RECORDS FOR THE TASK:
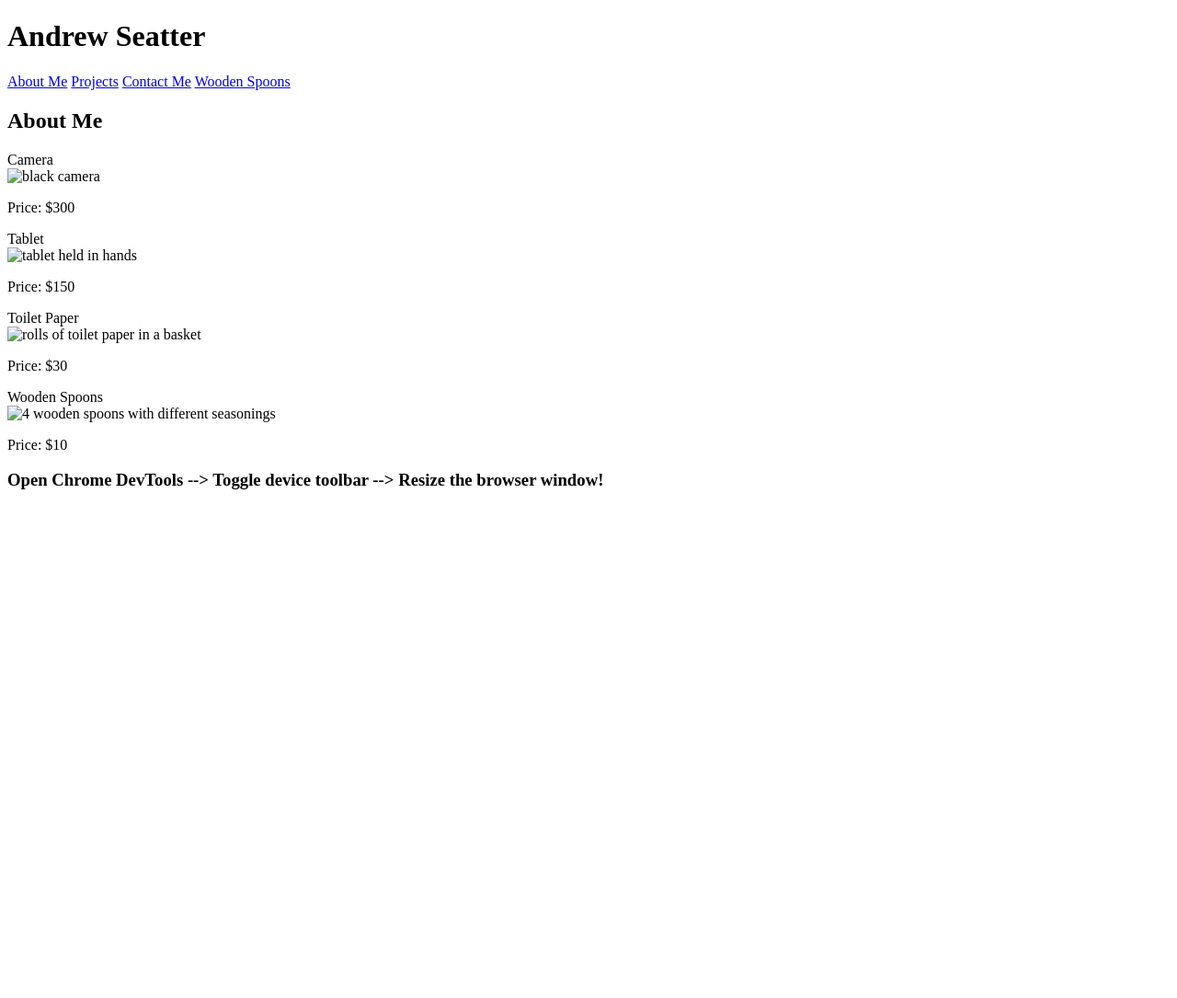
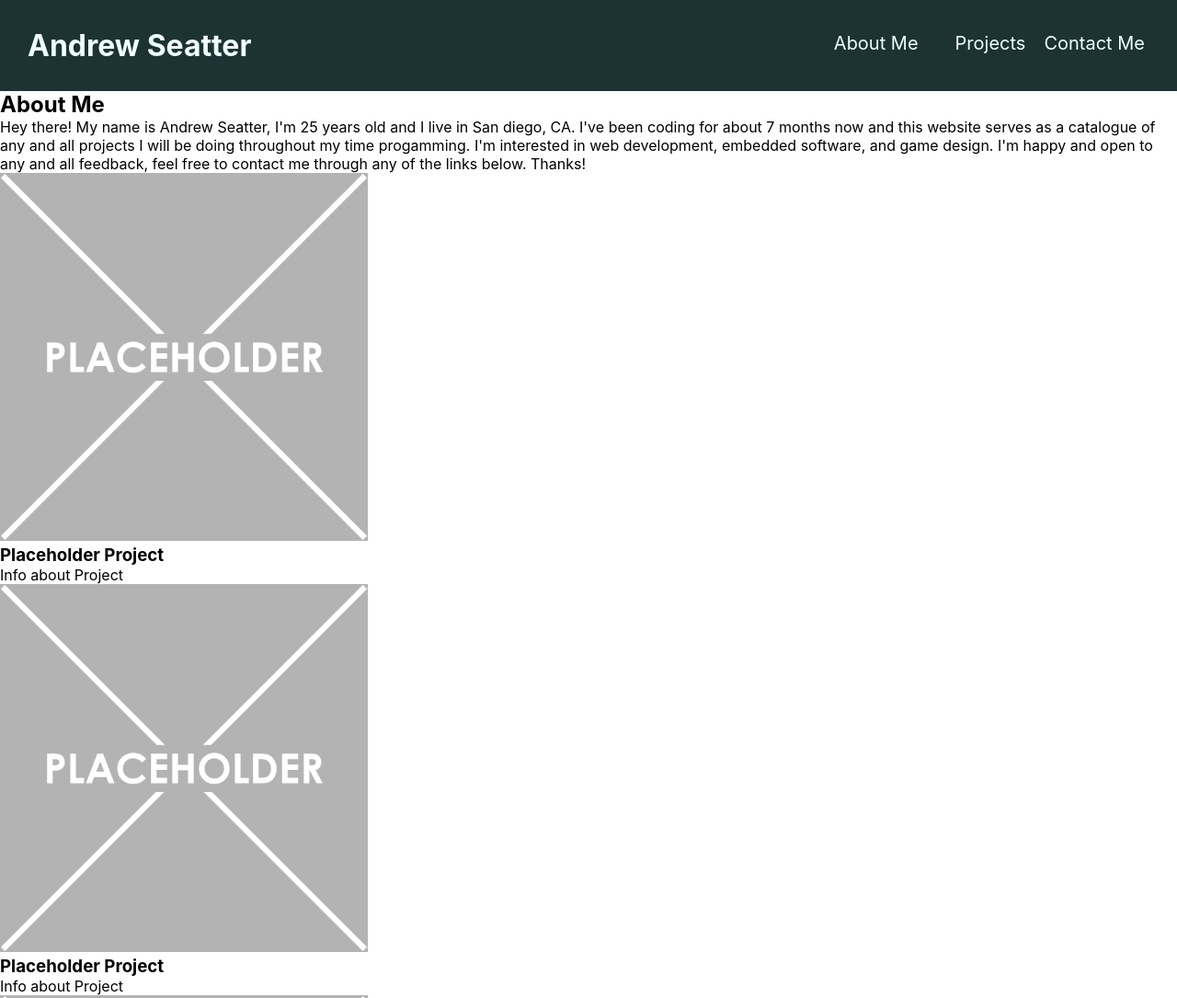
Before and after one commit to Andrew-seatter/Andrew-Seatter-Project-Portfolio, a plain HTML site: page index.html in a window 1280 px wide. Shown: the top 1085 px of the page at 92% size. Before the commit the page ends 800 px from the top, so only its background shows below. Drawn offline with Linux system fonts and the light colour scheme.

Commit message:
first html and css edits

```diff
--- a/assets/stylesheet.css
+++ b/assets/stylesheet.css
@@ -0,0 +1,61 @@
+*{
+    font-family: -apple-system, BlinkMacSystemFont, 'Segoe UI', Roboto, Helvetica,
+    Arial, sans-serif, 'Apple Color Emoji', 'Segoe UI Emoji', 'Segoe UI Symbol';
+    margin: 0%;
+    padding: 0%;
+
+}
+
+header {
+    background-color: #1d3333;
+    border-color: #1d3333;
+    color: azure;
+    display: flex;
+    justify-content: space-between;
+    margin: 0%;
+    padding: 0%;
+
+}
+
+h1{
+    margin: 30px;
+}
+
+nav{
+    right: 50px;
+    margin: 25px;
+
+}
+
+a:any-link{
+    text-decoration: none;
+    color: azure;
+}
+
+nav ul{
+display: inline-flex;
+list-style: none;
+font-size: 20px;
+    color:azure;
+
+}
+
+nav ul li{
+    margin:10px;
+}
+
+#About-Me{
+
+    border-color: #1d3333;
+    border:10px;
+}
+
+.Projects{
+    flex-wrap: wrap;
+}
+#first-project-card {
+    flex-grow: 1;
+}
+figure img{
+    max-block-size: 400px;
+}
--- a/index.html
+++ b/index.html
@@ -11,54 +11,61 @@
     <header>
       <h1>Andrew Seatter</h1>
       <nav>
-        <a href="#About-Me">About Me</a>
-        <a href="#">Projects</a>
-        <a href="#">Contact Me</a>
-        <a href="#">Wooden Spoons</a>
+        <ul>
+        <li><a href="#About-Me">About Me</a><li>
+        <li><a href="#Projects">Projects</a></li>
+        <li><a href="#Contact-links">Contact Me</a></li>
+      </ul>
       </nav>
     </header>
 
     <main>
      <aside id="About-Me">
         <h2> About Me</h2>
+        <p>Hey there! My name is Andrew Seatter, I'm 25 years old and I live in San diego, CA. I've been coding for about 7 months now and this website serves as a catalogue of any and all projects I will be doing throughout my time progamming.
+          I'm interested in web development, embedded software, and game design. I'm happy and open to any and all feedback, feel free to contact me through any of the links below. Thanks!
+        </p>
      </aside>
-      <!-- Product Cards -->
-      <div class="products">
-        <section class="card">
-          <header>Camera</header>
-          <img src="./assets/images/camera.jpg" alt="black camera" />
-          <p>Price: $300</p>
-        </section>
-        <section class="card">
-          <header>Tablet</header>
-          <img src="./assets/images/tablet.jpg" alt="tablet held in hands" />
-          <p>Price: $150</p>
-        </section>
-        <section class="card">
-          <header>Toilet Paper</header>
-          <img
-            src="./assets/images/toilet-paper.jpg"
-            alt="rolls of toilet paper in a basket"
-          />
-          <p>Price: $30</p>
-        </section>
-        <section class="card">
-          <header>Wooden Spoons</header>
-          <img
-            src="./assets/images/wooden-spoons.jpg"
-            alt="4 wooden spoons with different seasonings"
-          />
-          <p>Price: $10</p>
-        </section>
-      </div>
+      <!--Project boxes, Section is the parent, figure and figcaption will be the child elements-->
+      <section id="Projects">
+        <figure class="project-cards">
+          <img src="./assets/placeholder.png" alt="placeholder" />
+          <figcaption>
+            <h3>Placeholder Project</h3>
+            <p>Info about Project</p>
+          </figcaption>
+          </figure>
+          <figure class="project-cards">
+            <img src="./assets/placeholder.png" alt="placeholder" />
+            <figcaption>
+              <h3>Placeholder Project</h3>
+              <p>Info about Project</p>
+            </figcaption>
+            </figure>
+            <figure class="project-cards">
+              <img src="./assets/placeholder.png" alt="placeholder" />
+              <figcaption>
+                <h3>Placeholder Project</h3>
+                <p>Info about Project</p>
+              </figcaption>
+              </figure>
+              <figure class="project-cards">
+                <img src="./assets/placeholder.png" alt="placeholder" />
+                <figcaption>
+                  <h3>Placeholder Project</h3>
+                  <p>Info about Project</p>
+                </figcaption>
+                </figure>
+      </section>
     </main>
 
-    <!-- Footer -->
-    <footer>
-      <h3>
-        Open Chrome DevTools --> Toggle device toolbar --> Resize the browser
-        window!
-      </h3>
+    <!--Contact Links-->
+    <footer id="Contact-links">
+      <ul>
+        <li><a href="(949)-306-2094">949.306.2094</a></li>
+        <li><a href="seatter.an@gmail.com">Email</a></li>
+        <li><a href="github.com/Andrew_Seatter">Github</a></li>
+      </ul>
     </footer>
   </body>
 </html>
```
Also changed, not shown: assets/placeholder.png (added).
--
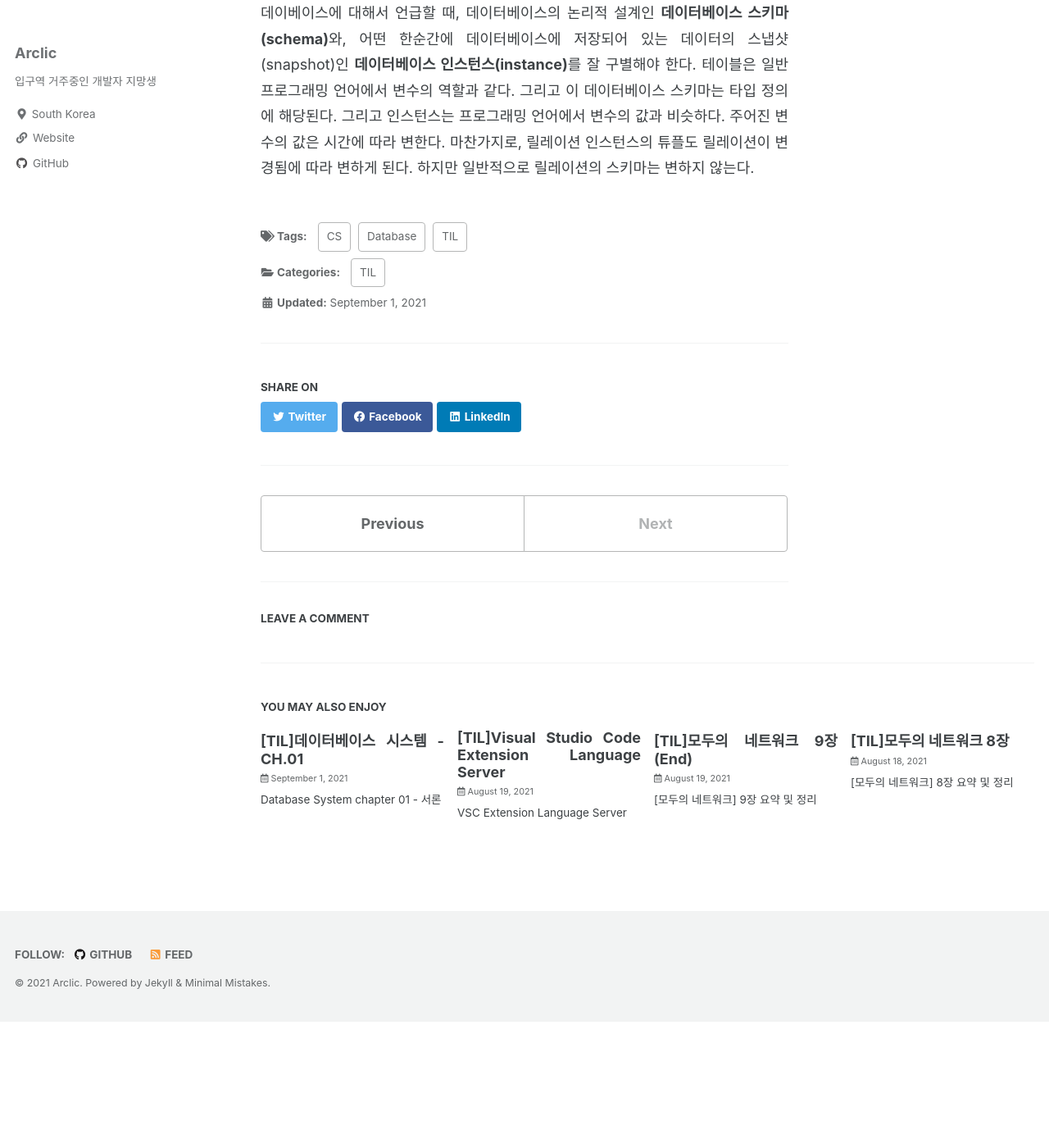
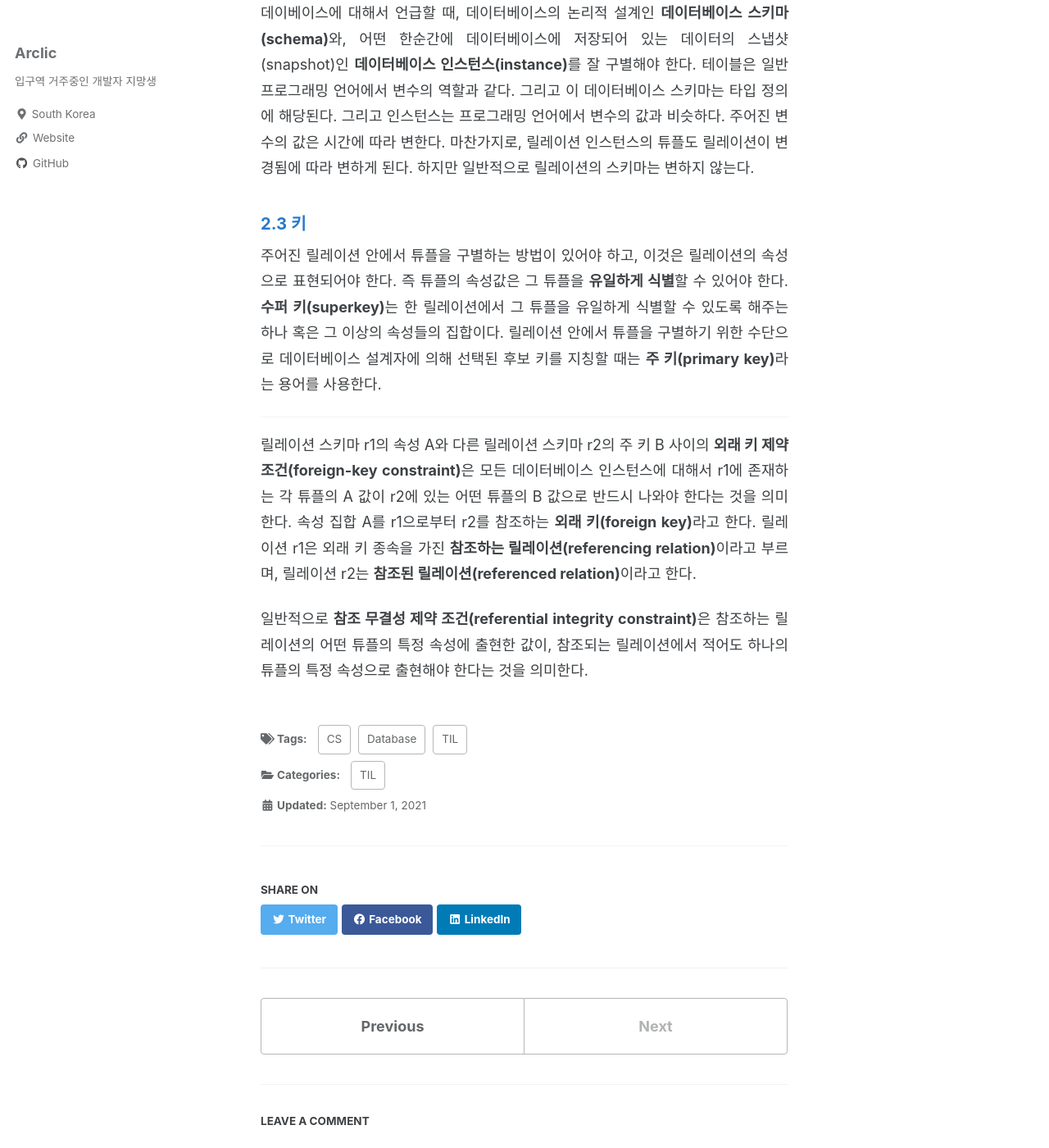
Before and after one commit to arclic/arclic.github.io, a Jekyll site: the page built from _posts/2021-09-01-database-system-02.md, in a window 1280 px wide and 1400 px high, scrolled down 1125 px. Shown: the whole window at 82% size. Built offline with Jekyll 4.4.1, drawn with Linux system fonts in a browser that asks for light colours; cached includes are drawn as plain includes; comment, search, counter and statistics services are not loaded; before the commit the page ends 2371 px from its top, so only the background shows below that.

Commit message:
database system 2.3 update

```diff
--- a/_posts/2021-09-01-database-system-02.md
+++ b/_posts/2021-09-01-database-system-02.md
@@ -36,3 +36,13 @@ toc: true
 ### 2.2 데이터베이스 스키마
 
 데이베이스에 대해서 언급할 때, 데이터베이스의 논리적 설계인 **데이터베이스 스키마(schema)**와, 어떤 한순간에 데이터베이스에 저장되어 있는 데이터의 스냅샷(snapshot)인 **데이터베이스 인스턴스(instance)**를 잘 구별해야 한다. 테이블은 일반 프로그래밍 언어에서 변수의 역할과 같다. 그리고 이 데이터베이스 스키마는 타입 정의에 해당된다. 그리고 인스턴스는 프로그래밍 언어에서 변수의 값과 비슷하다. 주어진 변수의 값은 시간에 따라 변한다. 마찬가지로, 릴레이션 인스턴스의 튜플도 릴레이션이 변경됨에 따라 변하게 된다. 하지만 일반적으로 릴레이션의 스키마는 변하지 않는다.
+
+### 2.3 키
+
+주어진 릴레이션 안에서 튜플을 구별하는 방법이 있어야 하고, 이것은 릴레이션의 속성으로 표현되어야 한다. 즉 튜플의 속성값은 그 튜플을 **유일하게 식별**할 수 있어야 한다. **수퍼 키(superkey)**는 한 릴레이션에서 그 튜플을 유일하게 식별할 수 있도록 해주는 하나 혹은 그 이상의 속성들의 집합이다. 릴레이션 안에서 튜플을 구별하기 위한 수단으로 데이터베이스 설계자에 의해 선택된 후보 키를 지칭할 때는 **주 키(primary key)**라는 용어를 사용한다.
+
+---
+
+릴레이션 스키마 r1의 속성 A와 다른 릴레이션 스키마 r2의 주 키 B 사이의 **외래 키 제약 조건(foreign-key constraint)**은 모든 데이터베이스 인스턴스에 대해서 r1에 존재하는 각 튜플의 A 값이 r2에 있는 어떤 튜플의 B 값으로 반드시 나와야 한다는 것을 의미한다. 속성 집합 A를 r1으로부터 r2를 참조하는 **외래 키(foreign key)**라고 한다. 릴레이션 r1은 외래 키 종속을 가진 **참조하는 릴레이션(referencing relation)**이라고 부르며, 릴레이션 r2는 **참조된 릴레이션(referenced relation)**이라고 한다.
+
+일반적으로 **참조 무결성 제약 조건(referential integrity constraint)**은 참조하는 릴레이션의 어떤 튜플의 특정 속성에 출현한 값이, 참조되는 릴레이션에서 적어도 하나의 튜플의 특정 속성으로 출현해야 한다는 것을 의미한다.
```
---
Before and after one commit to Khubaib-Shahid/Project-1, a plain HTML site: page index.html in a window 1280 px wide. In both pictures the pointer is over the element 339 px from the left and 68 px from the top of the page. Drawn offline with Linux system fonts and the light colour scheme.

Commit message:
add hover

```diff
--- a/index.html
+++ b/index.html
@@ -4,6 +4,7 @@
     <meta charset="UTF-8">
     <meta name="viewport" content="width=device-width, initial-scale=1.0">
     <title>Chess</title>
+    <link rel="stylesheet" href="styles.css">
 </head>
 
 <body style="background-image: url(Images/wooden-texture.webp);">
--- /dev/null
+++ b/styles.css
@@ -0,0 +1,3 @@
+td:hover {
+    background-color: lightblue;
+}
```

WORK ITEM: Would you show each line of the listing above that has the string "Segoe"?

SOLUTION BELOW:
+    font-family: -apple-system, BlinkMacSystemFont, 'Segoe UI', Roboto, Helvetica,
+    Arial, sans-serif, 'Apple Color Emoji', 'Segoe UI Emoji', 'Segoe UI Symbol';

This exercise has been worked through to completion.